--- Exercise instructions ---
If a line in the entries below includes "based", show that line.
......
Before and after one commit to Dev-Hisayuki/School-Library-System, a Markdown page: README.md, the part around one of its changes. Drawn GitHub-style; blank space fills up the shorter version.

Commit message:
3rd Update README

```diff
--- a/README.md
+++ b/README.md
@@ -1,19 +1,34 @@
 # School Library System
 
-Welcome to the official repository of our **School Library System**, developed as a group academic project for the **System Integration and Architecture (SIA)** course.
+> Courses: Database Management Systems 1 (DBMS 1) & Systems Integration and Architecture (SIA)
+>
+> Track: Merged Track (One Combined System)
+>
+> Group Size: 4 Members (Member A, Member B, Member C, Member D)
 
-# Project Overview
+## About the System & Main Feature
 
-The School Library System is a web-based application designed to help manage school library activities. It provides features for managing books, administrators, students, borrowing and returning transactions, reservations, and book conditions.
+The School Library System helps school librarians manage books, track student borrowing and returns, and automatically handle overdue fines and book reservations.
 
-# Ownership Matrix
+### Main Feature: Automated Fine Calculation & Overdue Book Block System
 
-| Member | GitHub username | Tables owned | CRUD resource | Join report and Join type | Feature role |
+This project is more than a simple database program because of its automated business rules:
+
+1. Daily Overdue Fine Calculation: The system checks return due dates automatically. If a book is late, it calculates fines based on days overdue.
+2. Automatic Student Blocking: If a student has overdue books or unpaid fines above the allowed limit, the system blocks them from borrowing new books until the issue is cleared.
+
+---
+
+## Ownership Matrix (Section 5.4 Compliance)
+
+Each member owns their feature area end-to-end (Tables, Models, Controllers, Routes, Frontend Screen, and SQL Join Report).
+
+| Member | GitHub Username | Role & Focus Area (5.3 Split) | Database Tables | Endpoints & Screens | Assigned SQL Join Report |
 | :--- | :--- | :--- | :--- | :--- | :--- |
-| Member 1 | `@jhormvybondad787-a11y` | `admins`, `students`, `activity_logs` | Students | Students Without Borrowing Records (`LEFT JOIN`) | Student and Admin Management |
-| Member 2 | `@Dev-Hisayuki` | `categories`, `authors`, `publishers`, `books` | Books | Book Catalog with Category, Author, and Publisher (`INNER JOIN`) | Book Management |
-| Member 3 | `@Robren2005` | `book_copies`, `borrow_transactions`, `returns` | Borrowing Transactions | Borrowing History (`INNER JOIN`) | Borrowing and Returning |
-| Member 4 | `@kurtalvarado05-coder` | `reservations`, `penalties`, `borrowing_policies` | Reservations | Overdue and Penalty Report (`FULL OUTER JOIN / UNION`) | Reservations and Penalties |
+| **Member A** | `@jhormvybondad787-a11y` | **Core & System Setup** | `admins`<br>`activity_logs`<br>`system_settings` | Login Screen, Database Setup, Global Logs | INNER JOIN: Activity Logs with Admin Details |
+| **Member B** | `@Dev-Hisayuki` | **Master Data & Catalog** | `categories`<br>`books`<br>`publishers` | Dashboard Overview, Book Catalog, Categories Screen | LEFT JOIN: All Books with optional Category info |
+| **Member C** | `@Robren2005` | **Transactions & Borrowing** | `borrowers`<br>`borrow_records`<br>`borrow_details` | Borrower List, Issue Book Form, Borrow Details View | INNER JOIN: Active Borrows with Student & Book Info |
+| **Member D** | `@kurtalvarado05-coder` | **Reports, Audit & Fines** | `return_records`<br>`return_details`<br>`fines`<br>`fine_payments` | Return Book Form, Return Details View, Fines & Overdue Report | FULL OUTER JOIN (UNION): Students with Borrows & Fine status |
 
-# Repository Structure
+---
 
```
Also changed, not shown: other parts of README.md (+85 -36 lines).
......
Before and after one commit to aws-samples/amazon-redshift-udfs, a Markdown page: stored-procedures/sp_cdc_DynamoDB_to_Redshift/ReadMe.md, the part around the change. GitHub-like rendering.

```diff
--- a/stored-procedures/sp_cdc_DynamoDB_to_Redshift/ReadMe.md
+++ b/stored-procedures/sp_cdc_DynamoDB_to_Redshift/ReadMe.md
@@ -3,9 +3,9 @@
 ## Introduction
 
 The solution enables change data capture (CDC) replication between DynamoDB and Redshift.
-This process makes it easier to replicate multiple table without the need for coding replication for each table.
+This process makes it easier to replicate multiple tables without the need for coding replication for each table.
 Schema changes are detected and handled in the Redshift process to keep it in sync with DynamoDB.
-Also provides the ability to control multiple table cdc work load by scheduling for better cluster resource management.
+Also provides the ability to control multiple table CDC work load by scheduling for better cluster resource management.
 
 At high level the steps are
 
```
......
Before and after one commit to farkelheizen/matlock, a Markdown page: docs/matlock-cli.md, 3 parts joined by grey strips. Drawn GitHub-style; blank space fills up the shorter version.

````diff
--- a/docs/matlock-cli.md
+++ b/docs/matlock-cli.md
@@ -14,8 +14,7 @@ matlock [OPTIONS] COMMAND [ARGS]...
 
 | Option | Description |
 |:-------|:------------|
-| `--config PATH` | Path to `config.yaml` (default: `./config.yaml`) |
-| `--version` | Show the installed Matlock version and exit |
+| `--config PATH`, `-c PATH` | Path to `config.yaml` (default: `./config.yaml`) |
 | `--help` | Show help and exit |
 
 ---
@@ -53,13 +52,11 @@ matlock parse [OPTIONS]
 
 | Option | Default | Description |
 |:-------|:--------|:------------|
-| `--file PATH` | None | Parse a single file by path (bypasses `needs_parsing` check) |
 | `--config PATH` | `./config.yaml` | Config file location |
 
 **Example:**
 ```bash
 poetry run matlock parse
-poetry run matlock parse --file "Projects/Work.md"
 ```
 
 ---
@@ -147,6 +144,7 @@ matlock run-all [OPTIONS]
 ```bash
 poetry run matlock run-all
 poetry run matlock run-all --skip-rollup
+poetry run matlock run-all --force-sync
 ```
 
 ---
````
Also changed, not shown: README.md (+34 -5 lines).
......
--- Answer to this task ---
-The School Library System is a web-based application designed to help manage school library activities. It provides features for managing books, administrators, students, borrowing and returning transactions, reservations, and book conditions.
+1. Daily Overdue Fine Calculation: The system checks return due dates automatically. If a book is late, it calculates fines based on days overdue.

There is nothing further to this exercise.